**Stored data**
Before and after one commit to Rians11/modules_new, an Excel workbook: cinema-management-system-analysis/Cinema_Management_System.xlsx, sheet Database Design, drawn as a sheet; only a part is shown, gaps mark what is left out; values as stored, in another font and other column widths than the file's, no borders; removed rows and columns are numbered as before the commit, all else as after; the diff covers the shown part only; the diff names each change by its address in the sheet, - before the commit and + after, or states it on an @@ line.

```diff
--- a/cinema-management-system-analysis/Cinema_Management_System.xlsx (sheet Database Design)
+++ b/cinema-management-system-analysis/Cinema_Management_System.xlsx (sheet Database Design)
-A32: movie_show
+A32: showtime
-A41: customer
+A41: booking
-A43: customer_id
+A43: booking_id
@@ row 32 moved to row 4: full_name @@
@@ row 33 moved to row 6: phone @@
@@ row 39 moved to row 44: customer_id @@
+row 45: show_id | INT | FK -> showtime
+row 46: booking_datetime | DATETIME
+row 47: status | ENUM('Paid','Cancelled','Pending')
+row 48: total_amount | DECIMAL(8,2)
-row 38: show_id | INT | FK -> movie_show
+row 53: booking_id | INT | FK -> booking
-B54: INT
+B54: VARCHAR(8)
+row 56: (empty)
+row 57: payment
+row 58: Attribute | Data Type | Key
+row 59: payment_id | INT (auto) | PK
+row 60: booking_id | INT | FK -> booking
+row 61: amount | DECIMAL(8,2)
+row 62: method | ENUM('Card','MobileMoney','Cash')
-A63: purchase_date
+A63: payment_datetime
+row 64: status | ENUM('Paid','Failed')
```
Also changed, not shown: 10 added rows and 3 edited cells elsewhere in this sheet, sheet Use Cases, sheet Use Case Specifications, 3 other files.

**Required action**
Please find every line in the records that contains the word "analysis", and copy it out.

**Completed exercise**
Before and after one commit to Rians11/modules_new, an Excel workbook: cinema-management-system-analysis/Cinema_Management_System.xlsx, sheet Database Design, drawn as a sheet; only a part is shown, gaps mark what is left out; values as stored, in another font and other column widths than the file's, no borders; removed rows and columns are numbered as before the commit, all else as after; the diff covers the shown part only; the diff names each change by its address in the sheet, - before the commit and + after, or states it on an @@ line.
--- a/cinema-management-system-analysis/Cinema_Management_System.xlsx (sheet Database Design)
+++ b/cinema-management-system-analysis/Cinema_Management_System.xlsx (sheet Database Design)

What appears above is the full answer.